**Task instructions:** Report every line of the records below that contains the word "draft".

**Exercise inputs:**

────────────────

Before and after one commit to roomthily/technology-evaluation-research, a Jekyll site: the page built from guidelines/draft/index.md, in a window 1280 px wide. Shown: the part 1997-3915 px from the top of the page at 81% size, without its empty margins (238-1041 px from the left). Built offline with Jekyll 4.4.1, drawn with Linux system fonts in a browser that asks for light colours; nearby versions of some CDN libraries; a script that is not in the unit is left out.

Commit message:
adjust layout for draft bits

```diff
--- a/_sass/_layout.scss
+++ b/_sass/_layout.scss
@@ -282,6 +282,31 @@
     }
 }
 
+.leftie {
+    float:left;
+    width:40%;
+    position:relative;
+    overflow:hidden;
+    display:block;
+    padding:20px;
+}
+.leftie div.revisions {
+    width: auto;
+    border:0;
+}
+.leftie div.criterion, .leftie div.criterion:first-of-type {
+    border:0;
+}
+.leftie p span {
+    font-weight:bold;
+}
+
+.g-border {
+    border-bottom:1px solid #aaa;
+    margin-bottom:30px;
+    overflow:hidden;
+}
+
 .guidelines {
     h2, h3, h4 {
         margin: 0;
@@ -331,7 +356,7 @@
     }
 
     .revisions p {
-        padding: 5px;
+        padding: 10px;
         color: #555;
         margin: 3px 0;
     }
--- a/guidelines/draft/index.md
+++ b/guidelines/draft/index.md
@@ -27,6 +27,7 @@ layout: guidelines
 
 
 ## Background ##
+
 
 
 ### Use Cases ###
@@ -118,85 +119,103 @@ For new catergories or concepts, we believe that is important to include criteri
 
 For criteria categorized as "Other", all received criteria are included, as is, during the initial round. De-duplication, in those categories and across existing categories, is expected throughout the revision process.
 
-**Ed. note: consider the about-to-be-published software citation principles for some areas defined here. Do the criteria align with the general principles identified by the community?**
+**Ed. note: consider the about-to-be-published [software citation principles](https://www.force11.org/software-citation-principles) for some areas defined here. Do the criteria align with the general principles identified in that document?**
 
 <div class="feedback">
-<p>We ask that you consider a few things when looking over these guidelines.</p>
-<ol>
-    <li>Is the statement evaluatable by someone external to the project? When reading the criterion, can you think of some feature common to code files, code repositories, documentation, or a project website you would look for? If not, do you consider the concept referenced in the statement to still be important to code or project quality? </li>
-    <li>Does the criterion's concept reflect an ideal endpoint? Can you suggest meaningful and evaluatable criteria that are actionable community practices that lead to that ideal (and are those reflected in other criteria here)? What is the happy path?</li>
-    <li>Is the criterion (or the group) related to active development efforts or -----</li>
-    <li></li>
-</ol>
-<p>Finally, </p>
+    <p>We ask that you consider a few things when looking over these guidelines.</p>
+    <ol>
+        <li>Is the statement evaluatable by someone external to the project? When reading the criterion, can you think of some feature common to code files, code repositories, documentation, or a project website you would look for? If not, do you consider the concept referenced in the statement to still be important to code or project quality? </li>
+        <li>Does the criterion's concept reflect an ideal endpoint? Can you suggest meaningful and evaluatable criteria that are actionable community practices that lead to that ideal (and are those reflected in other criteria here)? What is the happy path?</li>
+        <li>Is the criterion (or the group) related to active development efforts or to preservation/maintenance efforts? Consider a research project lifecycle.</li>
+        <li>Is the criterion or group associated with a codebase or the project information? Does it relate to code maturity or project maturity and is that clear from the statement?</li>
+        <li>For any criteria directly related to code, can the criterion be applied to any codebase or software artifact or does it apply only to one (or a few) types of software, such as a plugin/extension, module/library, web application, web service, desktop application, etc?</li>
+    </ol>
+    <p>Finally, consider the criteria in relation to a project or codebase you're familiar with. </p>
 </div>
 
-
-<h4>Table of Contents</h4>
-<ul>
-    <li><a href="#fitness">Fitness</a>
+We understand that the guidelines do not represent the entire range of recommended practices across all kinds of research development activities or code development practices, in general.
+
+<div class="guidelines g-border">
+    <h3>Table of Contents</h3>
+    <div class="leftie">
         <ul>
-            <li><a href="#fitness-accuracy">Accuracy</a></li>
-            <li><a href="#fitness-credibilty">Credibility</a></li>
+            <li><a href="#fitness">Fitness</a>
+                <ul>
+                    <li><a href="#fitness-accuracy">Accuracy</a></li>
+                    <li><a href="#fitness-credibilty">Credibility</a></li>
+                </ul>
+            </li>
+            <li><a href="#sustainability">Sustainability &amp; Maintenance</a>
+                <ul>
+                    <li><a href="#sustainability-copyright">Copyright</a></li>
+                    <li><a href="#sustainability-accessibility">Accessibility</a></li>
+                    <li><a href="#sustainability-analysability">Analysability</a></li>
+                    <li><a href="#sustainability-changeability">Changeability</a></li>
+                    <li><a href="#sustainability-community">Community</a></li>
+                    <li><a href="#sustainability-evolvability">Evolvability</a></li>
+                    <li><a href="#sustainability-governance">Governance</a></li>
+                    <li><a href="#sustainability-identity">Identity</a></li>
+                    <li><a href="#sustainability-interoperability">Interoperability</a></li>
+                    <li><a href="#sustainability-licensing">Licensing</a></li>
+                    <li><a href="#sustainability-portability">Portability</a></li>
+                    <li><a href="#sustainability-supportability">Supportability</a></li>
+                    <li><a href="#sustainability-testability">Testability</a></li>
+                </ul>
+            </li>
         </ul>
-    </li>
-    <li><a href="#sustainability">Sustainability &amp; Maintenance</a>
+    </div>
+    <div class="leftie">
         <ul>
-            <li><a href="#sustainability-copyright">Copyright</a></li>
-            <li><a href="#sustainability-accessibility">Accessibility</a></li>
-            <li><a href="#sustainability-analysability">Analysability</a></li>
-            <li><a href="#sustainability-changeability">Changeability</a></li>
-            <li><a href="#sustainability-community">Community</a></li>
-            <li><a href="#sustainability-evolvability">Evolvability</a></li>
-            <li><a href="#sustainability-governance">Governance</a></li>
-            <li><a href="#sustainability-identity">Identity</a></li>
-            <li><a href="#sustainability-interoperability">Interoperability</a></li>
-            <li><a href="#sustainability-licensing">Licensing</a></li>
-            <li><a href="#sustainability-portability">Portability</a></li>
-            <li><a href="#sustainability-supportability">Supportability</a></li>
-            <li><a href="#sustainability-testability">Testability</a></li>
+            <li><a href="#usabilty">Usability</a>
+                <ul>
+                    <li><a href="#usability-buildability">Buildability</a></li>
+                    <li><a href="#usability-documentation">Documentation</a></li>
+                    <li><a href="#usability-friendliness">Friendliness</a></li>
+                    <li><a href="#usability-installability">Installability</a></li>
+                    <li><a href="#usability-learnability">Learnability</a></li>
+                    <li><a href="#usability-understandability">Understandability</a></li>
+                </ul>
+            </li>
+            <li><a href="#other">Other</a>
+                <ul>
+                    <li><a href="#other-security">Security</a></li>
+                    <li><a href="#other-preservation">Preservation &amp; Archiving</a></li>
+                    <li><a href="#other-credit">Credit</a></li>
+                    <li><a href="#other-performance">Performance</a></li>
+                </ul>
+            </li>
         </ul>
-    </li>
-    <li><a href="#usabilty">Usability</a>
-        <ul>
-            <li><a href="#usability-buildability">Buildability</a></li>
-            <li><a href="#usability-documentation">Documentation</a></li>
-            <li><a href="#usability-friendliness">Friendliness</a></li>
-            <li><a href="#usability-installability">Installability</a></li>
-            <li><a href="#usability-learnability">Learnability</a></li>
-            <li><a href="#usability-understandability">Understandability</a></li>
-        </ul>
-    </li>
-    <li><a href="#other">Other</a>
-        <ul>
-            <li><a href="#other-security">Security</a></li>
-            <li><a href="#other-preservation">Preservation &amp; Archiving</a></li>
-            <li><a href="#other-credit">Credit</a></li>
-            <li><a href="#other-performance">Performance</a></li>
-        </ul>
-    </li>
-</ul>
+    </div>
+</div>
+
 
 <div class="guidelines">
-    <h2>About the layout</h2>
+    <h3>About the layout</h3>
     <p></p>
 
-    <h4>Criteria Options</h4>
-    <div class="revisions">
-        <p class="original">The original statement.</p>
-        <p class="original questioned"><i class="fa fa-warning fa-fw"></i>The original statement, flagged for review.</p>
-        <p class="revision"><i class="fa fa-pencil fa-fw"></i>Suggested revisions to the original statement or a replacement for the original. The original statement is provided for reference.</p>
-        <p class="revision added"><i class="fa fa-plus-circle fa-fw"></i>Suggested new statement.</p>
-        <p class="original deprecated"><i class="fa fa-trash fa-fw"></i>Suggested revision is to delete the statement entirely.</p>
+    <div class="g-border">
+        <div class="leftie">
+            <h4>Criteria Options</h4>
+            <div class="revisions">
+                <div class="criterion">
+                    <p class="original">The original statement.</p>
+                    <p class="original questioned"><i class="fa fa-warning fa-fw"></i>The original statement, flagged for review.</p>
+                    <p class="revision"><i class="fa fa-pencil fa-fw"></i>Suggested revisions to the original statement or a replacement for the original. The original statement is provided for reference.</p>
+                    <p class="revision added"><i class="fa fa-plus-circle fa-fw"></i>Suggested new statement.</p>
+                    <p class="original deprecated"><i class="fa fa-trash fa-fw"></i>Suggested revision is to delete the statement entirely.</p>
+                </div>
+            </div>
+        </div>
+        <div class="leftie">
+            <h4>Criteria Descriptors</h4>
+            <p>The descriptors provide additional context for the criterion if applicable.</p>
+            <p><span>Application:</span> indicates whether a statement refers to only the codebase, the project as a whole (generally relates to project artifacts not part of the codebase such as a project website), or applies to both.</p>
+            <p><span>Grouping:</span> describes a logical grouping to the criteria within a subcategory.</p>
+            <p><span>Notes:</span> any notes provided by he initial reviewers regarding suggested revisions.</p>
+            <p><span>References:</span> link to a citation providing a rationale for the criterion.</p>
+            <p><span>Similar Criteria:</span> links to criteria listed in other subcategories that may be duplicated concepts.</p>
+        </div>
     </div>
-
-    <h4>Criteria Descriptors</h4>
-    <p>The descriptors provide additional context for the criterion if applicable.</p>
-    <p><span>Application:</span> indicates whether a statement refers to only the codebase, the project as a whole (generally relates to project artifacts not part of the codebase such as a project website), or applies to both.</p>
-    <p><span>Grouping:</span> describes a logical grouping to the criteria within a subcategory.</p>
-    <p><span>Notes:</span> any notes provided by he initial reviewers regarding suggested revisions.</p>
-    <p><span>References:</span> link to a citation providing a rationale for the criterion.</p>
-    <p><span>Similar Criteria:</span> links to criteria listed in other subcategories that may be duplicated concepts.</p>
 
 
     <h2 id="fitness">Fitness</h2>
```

────────────────

**Result below:**
Before and after one commit to roomthily/technology-evaluation-research, a Jekyll site: the page built from guidelines/draft/index.md, in a window 1280 px wide. Shown: the part 1997-3915 px from the top of the page at 81% size, without its empty margins (238-1041 px from the left). Built offline with Jekyll 4.4.1, drawn with Linux system fonts in a browser that asks for light colours; nearby versions of some CDN libraries; a script that is not in the unit is left out.
adjust layout for draft bits
--- a/guidelines/draft/index.md
+++ b/guidelines/draft/index.md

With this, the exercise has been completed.